[Task goal] Only the lines holding the string "true" are needed; copy each of them from the data.

─── Records for the exercise

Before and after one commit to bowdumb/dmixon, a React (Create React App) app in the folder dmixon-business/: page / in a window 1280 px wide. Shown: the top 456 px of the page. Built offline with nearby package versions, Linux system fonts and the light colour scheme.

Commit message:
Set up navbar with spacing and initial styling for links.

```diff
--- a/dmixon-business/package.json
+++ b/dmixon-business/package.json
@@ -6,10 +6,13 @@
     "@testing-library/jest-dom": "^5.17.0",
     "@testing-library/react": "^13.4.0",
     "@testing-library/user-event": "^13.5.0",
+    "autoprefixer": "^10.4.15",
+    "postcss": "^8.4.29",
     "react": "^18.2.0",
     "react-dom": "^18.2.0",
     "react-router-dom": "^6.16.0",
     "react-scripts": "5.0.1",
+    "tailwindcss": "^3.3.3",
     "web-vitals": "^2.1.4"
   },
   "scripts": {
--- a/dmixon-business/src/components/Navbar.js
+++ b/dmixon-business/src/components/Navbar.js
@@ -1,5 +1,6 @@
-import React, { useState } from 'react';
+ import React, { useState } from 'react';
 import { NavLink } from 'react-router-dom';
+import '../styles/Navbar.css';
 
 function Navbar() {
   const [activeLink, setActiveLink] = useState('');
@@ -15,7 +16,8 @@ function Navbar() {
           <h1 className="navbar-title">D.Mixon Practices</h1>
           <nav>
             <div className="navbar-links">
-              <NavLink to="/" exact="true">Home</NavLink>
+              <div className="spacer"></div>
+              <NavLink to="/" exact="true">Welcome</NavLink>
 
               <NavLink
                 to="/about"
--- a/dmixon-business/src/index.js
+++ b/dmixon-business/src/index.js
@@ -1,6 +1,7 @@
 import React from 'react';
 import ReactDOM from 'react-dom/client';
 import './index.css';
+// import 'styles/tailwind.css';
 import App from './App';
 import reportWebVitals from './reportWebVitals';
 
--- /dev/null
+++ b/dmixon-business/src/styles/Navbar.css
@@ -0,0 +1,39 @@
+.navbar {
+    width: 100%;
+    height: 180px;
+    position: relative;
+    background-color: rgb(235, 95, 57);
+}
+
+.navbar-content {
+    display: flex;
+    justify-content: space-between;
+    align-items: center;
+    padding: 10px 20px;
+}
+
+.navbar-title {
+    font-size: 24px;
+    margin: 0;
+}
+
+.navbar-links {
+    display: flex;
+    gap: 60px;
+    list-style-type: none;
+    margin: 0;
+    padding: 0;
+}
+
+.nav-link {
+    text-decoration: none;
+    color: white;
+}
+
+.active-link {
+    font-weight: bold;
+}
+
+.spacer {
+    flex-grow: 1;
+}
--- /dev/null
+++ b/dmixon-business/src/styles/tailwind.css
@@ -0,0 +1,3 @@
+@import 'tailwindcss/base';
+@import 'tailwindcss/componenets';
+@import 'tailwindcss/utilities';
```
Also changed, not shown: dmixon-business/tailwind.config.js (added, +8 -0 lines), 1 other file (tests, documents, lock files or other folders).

──────

[Output]
-              <NavLink to="/" exact="true">Home</NavLink>
+              <NavLink to="/" exact="true">Welcome</NavLink>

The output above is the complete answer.